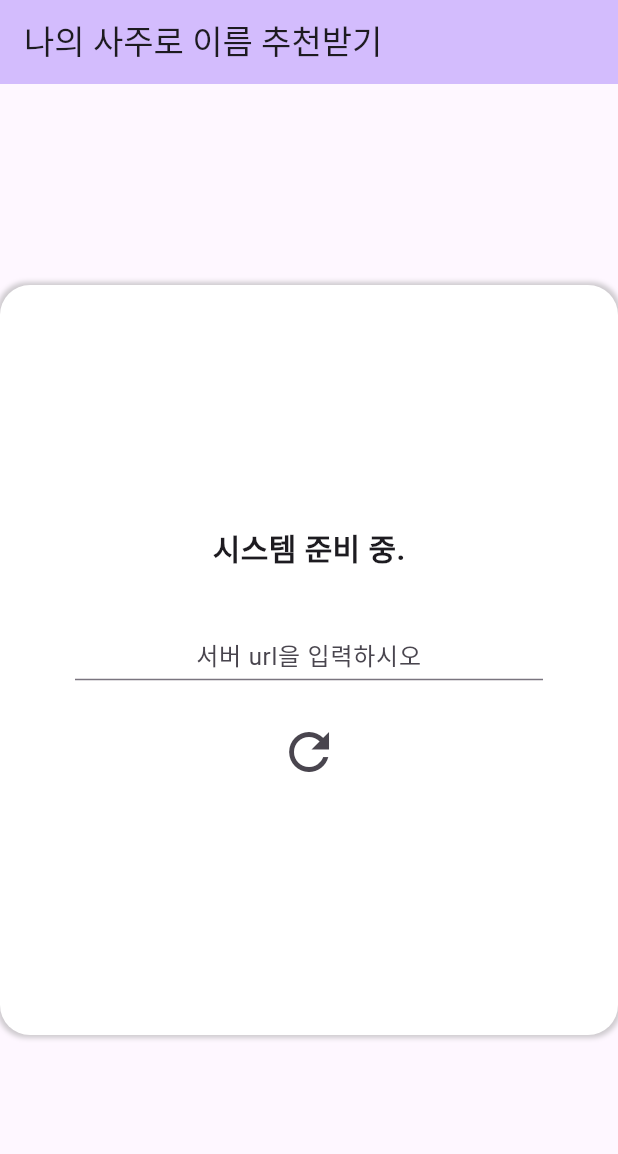
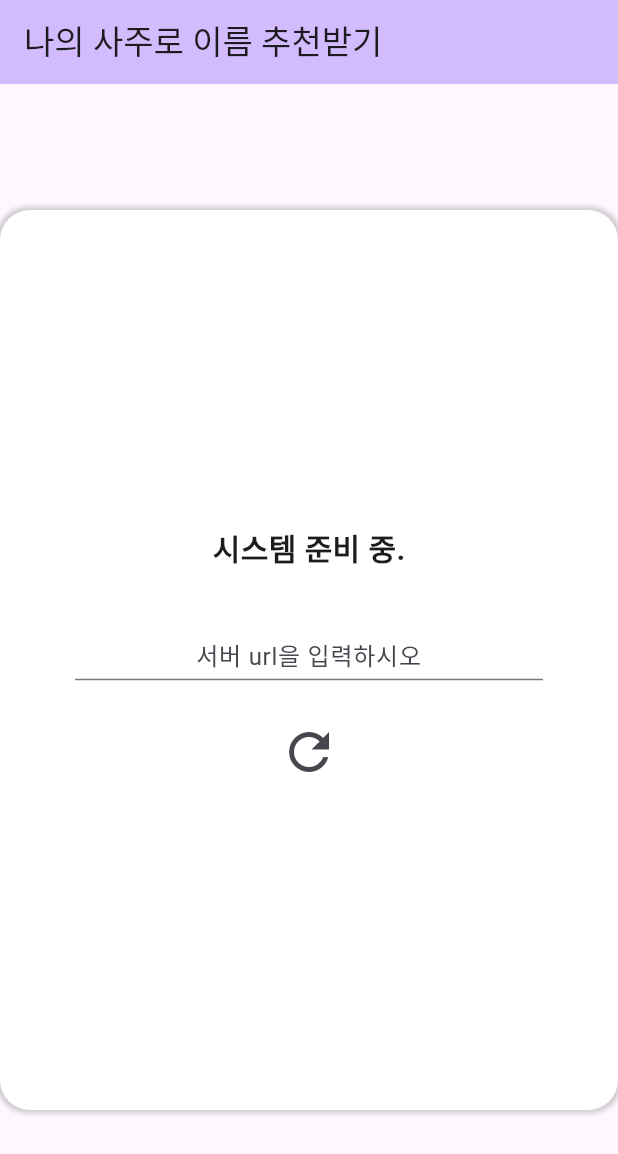
Before and after one commit to yhj0329/saju_naming, a Flutter app: the screen it shows after launch, on a phone screen of 412 x 824 dp. Shown: the top 1154 px of the screen. Run offline on Flutter 3.47's test engine with Material 3 defaults, Android fonts, the phone set to English and light mode, and no system bars; our stand-ins replace flutter_spinkit.

Commit message:
Modify Container Size

```diff
--- a/lib/saju_naming.dart
+++ b/lib/saju_naming.dart
@@ -67,8 +67,8 @@ class _SajuNamingState extends State<SajuNaming> with SingleTickerProviderStateM
       body: Center(
         child: SingleChildScrollView(
           child: Container(
-            width: 500,
-            height: 500,
+            width: 600,
+            height: 600,
             padding: const EdgeInsets.all(50),
             decoration: BoxDecoration(
               color: Colors.white,
@@ -175,7 +175,7 @@ class _SajuNamingState extends State<SajuNaming> with SingleTickerProviderStateM
             Text(day, style: const TextStyle(fontSize: 18), textAlign: TextAlign.center,),
           ],
         ),
-        Text('$prompt 이 사주는 $explain 이를 이용해 아래의 $userGender 이름을 추천합니다.', style: const TextStyle(fontSize: 18), textAlign: TextAlign.center,),
+        Text('$prompt 이 사주는 $explain\n이를 이용해 아래의 $userGender 이름을 추천합니다.', style: const TextStyle(fontSize: 18), textAlign: TextAlign.center,),
         const SizedBox(height: 20,),
         Text(selectedName, style: const TextStyle(fontSize: 18), textAlign: TextAlign.center,),
         const SizedBox(height: 20,),
@@ -454,8 +454,8 @@ class _SajuNamingState extends State<SajuNaming> with SingleTickerProviderStateM
 
   Widget chooseName(BuildContext context, int index) {
     return Container(
-        width: 150,
-        height: 150,
+        width: 200,
+        height: 200,
         margin: const EdgeInsets.all(10),
         decoration: BoxDecoration(
           color: Colors.white,
```
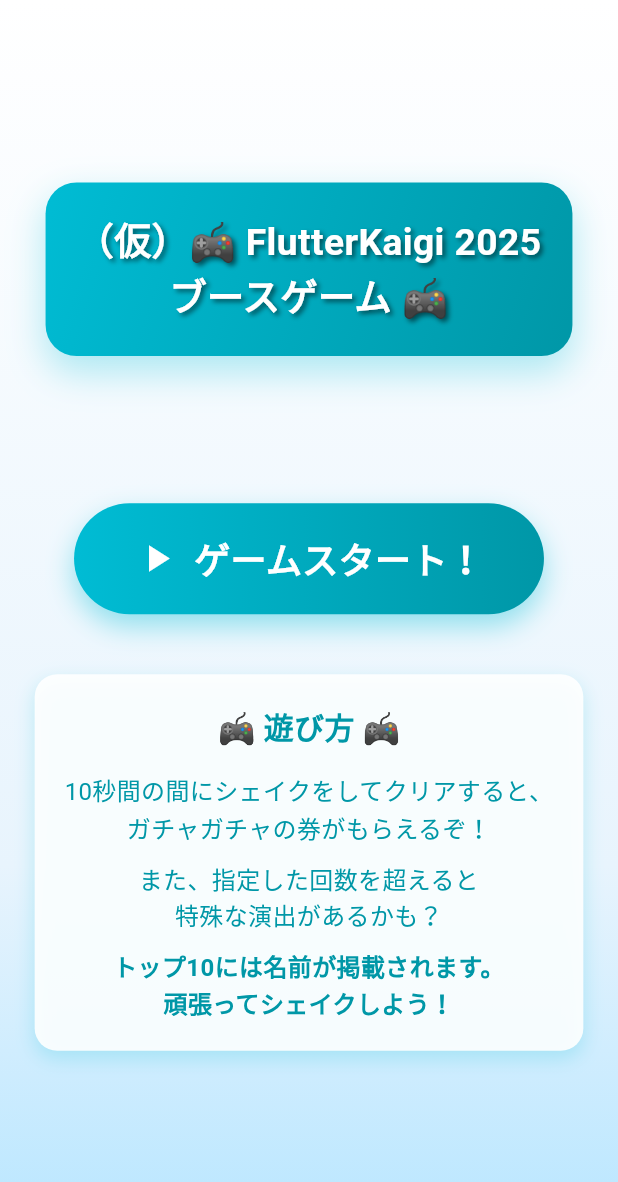
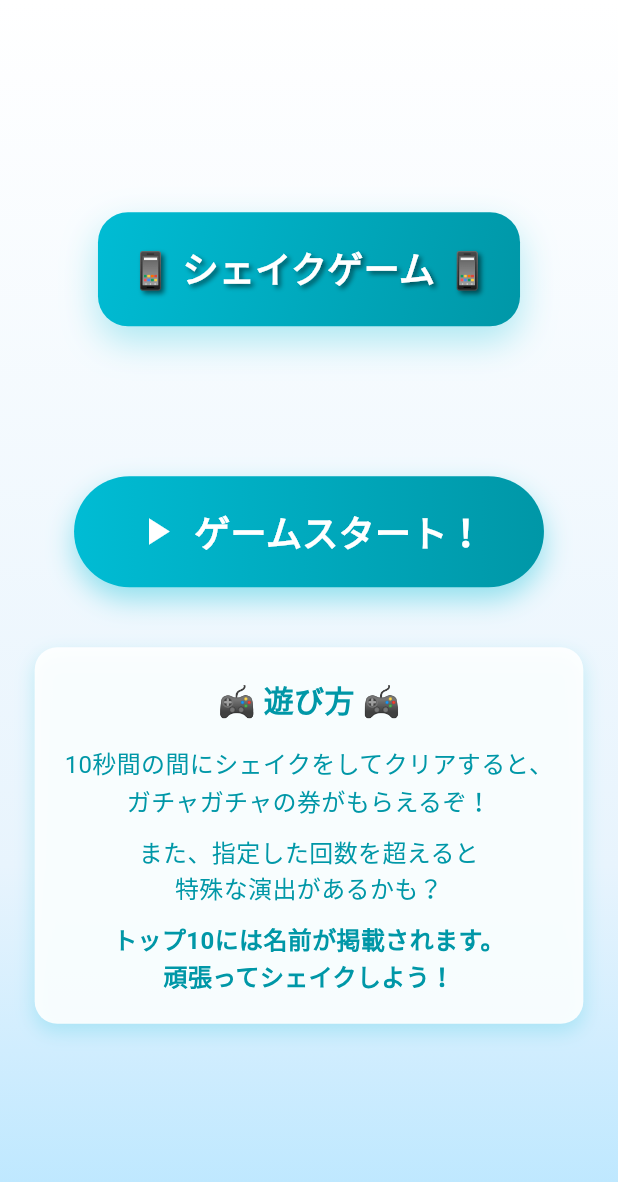
Before and after one commit to yumemi-inc/flutterkaigi-2025-booth-game, a Flutter app: the screen it shows after launch, on a phone screen of 412 x 824 dp. Shown: the top 1182 px of the screen. Run offline on Flutter 3.47's test engine with Material 3 defaults, Android fonts, the phone set to English and light mode, and no system bars; our stand-ins replace auto_route, confetti; missing offline and left inert: shake.

Commit message:
fix: ゲーム名を「シェイクゲーム」に変更しました

```diff
--- a/lib/title_view.dart
+++ b/lib/title_view.dart
@@ -65,13 +65,8 @@ class _TitleViewState extends State<TitleView> with TickerProviderStateMixin {
             child: Column(
               mainAxisAlignment: MainAxisAlignment.center,
               children: [
-                // タイトル（ズームアニメーション付き）
-                AnimatedBuilder(
-                  animation: _zoomAnimation,
-                  builder: (context, child) {
-                    return Transform.scale(
-                      scale: _zoomAnimation.value,
-                      child: Container(
+                // タイトル
+                Container(
                   padding: const EdgeInsets.all(20),
                   decoration: BoxDecoration(
                     gradient: const LinearGradient(
@@ -91,7 +86,7 @@ class _TitleViewState extends State<TitleView> with TickerProviderStateMixin {
                     ],
                   ),
                   child: const Text(
-                          '（仮）🎮 FlutterKaigi 2025\nブースゲーム 🎮',
+                    '📱 シェイクゲーム 📱',
                     textAlign: TextAlign.center,
                     style: TextStyle(
                       fontSize: 24,
@@ -106,9 +101,6 @@ class _TitleViewState extends State<TitleView> with TickerProviderStateMixin {
                       ],
                     ),
                   ),
-                      ),
-                    );
-                  },
                 ),
 
                 const SizedBox(height: 100),
```
Lines whose indentation alone changed are shown as unchanged.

Instructions to follow: Exclude every image and return the material above exactly.

Solution for this problem:
Before and after one commit to yhj0329/saju_naming, a Flutter app: the screen it shows after launch, on a phone screen of 412 x 824 dp. Shown: the top 1154 px of the screen. Run offline on Flutter 3.47's test engine with Material 3 defaults, Android fonts, the phone set to English and light mode, and no system bars; our stand-ins replace flutter_spinkit.

Commit message:
Modify Container Size

```diff
--- a/lib/saju_naming.dart
+++ b/lib/saju_naming.dart
@@ -67,8 +67,8 @@ class _SajuNamingState extends State<SajuNaming> with SingleTickerProviderStateM
       body: Center(
         child: SingleChildScrollView(
           child: Container(
-            width: 500,
-            height: 500,
+            width: 600,
+            height: 600,
             padding: const EdgeInsets.all(50),
             decoration: BoxDecoration(
               color: Colors.white,
@@ -175,7 +175,7 @@ class _SajuNamingState extends State<SajuNaming> with SingleTickerProviderStateM
             Text(day, style: const TextStyle(fontSize: 18), textAlign: TextAlign.center,),
           ],
         ),
-        Text('$prompt 이 사주는 $explain 이를 이용해 아래의 $userGender 이름을 추천합니다.', style: const TextStyle(fontSize: 18), textAlign: TextAlign.center,),
+        Text('$prompt 이 사주는 $explain\n이를 이용해 아래의 $userGender 이름을 추천합니다.', style: const TextStyle(fontSize: 18), textAlign: TextAlign.center,),
         const SizedBox(height: 20,),
         Text(selectedName, style: const TextStyle(fontSize: 18), textAlign: TextAlign.center,),
         const SizedBox(height: 20,),
@@ -454,8 +454,8 @@ class _SajuNamingState extends State<SajuNaming> with SingleTickerProviderStateM
 
   Widget chooseName(BuildContext context, int index) {
     return Container(
-        width: 150,
-        height: 150,
+        width: 200,
+        height: 200,
         margin: const EdgeInsets.all(10),
         decoration: BoxDecoration(
           color: Colors.white,
```
Before and after one commit to yumemi-inc/flutterkaigi-2025-booth-game, a Flutter app: the screen it shows after launch, on a phone screen of 412 x 824 dp. Shown: the top 1182 px of the screen. Run offline on Flutter 3.47's test engine with Material 3 defaults, Android fonts, the phone set to English and light mode, and no system bars; our stand-ins replace auto_route, confetti; missing offline and left inert: shake.

Commit message:
fix: ゲーム名を「シェイクゲーム」に変更しました

```diff
--- a/lib/title_view.dart
+++ b/lib/title_view.dart
@@ -65,13 +65,8 @@ class _TitleViewState extends State<TitleView> with TickerProviderStateMixin {
             child: Column(
               mainAxisAlignment: MainAxisAlignment.center,
               children: [
-                // タイトル（ズームアニメーション付き）
-                AnimatedBuilder(
-                  animation: _zoomAnimation,
-                  builder: (context, child) {
-                    return Transform.scale(
-                      scale: _zoomAnimation.value,
-                      child: Container(
+                // タイトル
+                Container(
                   padding: const EdgeInsets.all(20),
                   decoration: BoxDecoration(
                     gradient: const LinearGradient(
@@ -91,7 +86,7 @@ class _TitleViewState extends State<TitleView> with TickerProviderStateMixin {
                     ],
                   ),
                   child: const Text(
-                          '（仮）🎮 FlutterKaigi 2025\nブースゲーム 🎮',
+                    '📱 シェイクゲーム 📱',
                     textAlign: TextAlign.center,
                     style: TextStyle(
                       fontSize: 24,
@@ -106,9 +101,6 @@ class _TitleViewState extends State<TitleView> with TickerProviderStateMixin {
                       ],
                     ),
                   ),
-                      ),
-                    );
-                  },
                 ),
 
                 const SizedBox(height: 100),
```
Lines whose indentation alone changed are shown as unchanged.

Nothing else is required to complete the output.